LIBERATORS, the companion volume to the PBS documentary of the same name, is a well-intentioned effort to honor the achievements of black soldiers in World War II and to demonstrate that some of these men liberated imprisoned Jews from Nazi concentration camps. Unfortunately, serious concerns have been raised about the historical accuracy of LIBERATORS. The book and the documentary give the impression that members of the black 761st Tank Battalion drove the Germans from the notorious concentration camp at Dachau. Yet veterans of that unit have come forward to deny this assertion. It appears that the authors of LIBERATORS blurred the facts in order to build bridges between blacks and Jews, two historically oppressed groups who have had strained relations in the United States during recent years.

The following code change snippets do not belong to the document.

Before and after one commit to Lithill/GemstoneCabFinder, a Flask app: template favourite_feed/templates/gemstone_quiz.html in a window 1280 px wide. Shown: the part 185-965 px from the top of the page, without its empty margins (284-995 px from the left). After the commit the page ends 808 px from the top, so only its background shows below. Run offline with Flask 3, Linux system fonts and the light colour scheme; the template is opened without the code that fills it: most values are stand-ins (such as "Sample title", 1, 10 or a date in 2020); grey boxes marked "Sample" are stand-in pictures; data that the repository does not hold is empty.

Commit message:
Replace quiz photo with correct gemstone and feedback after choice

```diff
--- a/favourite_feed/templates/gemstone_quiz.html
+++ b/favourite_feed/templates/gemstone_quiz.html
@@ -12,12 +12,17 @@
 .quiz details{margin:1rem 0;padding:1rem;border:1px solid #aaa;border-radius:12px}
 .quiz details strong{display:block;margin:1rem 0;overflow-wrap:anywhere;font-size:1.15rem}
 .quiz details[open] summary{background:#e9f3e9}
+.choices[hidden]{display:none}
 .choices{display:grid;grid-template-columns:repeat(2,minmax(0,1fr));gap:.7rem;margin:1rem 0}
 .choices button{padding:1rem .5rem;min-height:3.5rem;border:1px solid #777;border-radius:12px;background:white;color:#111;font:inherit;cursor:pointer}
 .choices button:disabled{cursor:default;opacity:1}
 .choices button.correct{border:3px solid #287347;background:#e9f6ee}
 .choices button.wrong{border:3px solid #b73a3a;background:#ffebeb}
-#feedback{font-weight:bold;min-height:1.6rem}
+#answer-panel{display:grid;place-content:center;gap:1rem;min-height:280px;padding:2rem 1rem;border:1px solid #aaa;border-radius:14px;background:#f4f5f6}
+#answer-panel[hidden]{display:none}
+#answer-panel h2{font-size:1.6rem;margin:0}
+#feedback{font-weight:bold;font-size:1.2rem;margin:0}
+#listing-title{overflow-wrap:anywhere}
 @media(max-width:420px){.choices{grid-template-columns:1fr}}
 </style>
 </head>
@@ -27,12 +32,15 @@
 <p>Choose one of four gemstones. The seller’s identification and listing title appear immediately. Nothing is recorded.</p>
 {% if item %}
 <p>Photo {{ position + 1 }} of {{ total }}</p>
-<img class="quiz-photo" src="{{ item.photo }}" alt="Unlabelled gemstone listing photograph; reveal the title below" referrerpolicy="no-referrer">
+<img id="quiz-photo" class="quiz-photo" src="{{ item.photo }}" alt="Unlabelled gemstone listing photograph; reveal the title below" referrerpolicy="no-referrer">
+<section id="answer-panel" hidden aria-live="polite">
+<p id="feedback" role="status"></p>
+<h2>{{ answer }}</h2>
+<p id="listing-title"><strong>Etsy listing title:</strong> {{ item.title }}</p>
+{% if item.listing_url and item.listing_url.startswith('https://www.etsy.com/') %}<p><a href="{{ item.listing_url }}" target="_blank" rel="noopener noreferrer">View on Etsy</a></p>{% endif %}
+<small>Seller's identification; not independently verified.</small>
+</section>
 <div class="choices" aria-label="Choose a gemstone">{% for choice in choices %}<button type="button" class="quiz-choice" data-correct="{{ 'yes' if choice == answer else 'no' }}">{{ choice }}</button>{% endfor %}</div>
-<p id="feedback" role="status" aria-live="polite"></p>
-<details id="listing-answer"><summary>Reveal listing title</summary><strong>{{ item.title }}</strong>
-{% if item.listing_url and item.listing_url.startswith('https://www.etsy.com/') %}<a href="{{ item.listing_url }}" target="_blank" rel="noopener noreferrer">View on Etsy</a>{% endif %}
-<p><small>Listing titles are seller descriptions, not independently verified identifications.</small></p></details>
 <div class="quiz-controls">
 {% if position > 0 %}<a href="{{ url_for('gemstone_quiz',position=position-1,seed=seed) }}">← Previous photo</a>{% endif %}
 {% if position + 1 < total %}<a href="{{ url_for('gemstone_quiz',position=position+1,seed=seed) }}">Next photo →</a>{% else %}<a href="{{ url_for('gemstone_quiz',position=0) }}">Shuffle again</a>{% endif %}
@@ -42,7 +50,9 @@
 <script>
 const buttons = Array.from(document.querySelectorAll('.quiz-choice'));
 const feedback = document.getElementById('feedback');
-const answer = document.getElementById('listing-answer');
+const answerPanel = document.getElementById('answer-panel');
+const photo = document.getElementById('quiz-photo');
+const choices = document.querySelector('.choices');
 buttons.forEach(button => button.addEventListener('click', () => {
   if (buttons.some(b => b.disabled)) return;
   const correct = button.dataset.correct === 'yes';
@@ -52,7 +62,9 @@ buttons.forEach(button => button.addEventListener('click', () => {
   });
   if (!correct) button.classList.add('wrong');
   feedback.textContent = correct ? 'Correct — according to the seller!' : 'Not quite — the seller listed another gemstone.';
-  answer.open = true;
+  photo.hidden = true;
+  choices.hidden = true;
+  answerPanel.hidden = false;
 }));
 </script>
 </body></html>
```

The historical irresponsibility of the authors of LIBERATORS is lamentable because of the shadow this throws over the moving saga of black combat troops in World War II. The struggle of African Americans for recognition on the battlefield was only one facet of their drive for equal rights in American society. The United States was still a nation deeply divided by a tradition of racial injustice. The South remained in the grip of Jim Crow laws, and across the nation blacks suffered from the economic and social effects of discrimination. The armed forces reflected the prevailing racist attitudes toward African Americans. Repeatedly, senior American military officers expressed their conviction that black men lacked the intelligence and character to perform well in combat. That black units such as the 761st Tank Battalion eventually overcame the prejudices of the high command and earned distinguished records fighting the Germans is a tribute to the perseverance and courage of these military pioneers.